Creating help content on features: Whenever there’s a feature update, customer queries around it are only natural. Prepare for incoming customer tickets around product launches by working with your product team to create help content. Make sure this content is prominently placed in your help center and highlighted with banners and tooltips throughout your website and in your app.

Eliminating customer surprises: You should communicate these new features to your customers. Your product team should lead this initiative and build campaigns to inform customers about the updates. You may also want to work with them to create customer onboarding experiences and product tours that enable your customers to try new features in real-time. Matt Dale, VP of customer support at Illuminate Education, agrees:

“No surprises are part of the communication that is important…when my team comes in, and there's a new feature…we know it's the same for our customers. If we can reduce surprises and provide that clarity in the communication, I think that helps with this smooth launch.”

DON’T: Settle for a mediocre help center

Learn how you can lower your ticket volume with these winning strategies.

Having a help center isn’t valuable if your customers don’t use it. You shouldn’t have to settle for mediocre help content and neither should your customers. Your product team’s involvement in creating help content is crucial.

Level up existing help articles with a three-step framework that empowers your customers to repetitively self-solve.

1) Identify key issues and focus on them disproportionately. While traditional help centers focus on coverage, they do not adequately focus on the issues driving the highest ticket volume. Identify these issues and evaluate if they can be self-solved. If they can be self-solved, then you can start editing your content for ease and engagement.

Dashlane is a password manager that serves millions globally. Their key issue is users forgetting their master password. Read how they use Stonly guides HERE

2) Build powerful guides for your key issues. Adaptive, step-by-step, and engaging guides allow your customers to break down complex information into manageable and easy-to-follow steps. Once you have guides, you can tailor customer experiences to meet each individual user where it matters.

Malt, a freelancer marketplace and Stonly customer, segments its knowledge base by user type and even highlights top articles.

3) Put your help content where it matters. Your help content should meet your customer where they are. Whether that’s on your website, in your app, or in your knowledge base, help shouldn’t be hard to find. Customers are more likely to self-serve when they can find the answers they need.

The Bradery added a pill – a clickable "?" icon – that launches guides directly from their homepage.

Let’s walk through an example of how improving your help center for product-related queries can help you make a big impact fast. The Bradery is a global retail platform that facilitates the purchase of premium designer brands through flash sales. Their most common query is users wanting to return or exchange items. An issue that could easily be self-solved.

Stonly’s custom guides helped customers start the returns/exchange process without needing to contact support.
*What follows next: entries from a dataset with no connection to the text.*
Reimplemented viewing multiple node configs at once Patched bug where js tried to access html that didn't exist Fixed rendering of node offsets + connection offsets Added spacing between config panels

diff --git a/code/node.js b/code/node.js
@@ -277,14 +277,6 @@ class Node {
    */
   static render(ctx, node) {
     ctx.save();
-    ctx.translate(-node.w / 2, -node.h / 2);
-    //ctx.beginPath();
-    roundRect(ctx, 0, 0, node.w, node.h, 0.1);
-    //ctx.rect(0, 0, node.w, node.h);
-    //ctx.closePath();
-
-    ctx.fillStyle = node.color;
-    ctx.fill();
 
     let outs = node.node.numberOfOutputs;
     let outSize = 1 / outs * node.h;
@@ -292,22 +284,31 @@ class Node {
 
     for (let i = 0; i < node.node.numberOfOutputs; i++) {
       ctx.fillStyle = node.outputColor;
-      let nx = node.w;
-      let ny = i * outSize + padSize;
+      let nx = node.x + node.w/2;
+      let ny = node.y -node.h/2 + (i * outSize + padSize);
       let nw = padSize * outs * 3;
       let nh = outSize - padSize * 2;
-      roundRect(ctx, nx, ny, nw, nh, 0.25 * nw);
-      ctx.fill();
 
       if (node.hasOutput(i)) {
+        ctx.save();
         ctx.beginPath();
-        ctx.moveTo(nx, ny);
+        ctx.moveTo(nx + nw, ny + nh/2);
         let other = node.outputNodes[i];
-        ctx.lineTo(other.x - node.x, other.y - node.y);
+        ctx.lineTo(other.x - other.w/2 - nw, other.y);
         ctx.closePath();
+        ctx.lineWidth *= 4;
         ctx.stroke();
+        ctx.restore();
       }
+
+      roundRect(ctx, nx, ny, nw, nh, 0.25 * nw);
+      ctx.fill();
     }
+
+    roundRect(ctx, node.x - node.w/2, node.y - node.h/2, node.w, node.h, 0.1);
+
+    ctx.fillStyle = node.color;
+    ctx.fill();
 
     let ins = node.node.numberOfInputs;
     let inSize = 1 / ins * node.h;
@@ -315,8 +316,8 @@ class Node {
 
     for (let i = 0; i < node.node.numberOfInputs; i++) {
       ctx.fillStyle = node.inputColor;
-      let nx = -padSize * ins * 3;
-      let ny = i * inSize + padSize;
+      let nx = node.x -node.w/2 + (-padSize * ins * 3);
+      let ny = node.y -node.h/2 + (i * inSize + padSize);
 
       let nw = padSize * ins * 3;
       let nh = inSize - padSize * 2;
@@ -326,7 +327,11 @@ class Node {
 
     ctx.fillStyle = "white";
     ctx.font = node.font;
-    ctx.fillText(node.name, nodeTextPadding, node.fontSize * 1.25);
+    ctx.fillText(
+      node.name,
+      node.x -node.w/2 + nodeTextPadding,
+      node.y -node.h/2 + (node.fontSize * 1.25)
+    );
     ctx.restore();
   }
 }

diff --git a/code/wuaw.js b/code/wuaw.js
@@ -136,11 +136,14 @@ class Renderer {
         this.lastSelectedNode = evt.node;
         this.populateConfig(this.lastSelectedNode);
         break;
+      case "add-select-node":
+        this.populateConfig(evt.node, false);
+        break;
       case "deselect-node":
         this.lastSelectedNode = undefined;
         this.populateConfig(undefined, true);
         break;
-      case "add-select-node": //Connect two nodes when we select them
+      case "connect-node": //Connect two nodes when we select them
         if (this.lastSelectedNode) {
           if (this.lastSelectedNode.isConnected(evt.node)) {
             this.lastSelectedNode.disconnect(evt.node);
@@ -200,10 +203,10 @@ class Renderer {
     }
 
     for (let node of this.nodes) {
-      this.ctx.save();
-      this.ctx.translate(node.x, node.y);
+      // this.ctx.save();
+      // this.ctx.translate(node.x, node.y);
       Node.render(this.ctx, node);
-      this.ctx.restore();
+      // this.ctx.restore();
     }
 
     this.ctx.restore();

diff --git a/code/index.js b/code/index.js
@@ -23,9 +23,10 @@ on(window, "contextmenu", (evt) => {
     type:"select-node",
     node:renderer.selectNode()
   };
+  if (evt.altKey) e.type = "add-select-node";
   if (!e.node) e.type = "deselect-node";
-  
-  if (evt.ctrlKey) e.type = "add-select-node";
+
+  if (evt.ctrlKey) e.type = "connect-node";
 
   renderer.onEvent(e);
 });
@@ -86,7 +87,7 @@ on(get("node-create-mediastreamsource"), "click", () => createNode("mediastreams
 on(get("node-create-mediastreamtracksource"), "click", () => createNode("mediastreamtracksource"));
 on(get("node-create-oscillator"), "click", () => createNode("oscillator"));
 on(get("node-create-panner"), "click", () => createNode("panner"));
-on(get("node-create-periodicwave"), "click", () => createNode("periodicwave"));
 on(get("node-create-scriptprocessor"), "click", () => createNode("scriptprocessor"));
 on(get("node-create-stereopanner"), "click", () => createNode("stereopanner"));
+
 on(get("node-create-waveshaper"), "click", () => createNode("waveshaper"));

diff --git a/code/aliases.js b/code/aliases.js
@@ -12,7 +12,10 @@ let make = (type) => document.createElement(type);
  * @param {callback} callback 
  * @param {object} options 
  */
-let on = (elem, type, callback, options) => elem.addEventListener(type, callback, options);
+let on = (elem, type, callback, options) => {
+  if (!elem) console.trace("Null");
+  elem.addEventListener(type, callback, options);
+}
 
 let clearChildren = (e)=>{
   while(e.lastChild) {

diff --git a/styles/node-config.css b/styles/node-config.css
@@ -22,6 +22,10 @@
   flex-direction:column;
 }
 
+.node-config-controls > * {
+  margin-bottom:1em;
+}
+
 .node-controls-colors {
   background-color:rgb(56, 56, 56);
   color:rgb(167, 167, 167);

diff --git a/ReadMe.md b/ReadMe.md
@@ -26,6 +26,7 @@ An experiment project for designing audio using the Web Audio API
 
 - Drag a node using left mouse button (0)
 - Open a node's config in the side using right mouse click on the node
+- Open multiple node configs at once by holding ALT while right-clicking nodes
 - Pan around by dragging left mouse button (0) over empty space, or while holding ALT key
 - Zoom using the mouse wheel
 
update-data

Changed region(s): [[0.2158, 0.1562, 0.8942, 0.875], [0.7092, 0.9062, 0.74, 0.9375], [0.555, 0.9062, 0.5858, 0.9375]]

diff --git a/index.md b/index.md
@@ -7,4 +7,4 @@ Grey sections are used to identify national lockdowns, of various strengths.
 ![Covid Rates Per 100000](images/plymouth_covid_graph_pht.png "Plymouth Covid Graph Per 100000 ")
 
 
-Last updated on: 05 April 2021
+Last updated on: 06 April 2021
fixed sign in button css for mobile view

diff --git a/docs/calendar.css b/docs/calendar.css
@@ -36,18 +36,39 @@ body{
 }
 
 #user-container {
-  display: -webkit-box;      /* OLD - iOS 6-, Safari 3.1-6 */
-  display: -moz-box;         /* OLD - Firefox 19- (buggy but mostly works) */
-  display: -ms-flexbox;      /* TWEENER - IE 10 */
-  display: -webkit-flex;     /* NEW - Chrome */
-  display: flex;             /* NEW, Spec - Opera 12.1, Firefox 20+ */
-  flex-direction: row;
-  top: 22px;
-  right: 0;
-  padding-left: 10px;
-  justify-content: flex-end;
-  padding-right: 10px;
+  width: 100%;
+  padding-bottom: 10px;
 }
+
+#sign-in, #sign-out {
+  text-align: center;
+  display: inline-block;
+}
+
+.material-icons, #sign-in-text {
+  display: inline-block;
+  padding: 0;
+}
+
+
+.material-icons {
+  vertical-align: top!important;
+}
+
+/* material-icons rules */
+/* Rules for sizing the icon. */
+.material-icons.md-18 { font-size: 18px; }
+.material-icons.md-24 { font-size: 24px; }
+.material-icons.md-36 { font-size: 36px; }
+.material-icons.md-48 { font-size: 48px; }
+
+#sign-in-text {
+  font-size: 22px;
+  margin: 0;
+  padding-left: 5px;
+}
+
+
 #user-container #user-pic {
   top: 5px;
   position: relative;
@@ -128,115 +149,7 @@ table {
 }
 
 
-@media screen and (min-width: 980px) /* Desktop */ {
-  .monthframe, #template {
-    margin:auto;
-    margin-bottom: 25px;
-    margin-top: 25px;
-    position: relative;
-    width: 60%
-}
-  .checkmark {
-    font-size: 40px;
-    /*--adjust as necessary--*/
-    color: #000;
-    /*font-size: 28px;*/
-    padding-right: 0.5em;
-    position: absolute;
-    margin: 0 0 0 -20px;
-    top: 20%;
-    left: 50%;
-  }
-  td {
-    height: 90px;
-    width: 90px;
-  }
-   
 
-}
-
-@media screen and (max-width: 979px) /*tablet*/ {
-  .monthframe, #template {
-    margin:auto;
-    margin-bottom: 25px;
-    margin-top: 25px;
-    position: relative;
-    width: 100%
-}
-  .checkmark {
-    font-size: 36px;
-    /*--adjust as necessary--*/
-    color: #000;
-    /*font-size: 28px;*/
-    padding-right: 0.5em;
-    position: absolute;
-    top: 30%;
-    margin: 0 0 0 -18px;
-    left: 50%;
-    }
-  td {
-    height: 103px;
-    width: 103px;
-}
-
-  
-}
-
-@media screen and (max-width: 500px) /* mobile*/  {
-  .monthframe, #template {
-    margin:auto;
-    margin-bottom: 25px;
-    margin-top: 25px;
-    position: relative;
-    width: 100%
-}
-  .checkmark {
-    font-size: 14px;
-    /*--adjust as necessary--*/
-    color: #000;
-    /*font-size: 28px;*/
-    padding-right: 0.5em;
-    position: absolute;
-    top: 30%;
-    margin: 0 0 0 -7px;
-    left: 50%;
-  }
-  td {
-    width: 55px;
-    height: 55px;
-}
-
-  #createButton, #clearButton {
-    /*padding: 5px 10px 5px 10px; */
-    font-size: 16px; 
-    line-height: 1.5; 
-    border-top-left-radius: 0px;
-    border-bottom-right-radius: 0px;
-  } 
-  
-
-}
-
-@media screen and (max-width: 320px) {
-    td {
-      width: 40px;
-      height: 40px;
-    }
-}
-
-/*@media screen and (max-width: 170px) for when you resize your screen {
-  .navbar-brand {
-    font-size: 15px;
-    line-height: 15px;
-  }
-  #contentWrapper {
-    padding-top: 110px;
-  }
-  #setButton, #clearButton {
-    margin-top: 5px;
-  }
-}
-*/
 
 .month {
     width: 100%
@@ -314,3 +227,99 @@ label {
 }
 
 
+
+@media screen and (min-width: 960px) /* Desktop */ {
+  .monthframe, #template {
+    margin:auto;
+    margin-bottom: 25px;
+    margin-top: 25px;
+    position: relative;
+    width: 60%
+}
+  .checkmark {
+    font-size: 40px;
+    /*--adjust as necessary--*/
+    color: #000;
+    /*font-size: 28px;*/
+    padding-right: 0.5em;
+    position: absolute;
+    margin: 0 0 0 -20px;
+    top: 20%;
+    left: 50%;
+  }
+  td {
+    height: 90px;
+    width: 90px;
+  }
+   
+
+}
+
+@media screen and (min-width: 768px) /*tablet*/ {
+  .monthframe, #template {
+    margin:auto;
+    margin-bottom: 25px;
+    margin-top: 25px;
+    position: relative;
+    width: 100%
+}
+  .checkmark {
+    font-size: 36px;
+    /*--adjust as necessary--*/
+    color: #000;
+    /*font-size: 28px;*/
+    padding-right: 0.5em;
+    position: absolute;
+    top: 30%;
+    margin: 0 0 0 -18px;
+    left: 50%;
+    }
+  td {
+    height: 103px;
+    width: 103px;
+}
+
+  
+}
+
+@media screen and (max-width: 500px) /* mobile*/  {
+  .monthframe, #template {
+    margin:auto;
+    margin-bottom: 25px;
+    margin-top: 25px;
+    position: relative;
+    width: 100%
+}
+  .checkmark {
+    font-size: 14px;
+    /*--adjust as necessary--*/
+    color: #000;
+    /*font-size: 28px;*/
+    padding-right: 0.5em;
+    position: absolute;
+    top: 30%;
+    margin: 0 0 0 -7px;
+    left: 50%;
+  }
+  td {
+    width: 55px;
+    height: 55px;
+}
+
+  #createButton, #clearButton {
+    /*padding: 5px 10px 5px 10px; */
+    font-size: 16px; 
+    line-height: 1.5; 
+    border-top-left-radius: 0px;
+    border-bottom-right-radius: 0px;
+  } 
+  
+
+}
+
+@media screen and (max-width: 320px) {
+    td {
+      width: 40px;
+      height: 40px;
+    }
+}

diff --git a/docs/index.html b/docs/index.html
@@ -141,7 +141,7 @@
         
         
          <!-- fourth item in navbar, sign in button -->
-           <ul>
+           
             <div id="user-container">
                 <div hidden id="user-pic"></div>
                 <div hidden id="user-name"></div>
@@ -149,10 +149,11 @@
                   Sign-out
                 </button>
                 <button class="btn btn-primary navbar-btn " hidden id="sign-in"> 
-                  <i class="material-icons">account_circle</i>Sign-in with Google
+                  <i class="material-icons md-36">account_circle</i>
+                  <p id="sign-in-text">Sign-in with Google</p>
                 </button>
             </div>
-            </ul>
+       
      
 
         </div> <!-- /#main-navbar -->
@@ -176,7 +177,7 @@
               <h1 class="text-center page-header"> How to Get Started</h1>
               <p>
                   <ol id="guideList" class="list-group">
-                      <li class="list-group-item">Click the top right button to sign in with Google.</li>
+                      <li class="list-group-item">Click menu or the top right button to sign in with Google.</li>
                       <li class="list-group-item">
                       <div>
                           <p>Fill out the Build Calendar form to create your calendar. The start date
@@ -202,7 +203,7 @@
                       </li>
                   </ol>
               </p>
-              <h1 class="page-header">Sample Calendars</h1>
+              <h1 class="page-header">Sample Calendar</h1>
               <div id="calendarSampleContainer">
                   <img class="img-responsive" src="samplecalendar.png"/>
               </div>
By using our platform for their top four issues, The Bradery reduced new tickets by 67%. Additionally, 99% of customers who interacted with Stonly self-serve guides from start to finish found a solution to their problem without creating a ticket.

Read how The Bradery is leveling up its customer experience with Stonly.

Your customer support is an extension of your product experience

Your product and support teams should be aligned on the same top-level goal: enhancing customer experience. Stonly can bridge the gap between your product managers and support agents. With our platform, you can guide your team and customers to the right resolution every time. You can even take your customer experience one step further. Product tours and NPS surveys can help your customers adopt new features faster.

Ready to level up your product experience by incorporating support exactly where and when customers need help? See how Stonly's interactive, step-by-step guidance can set you apart from the competition.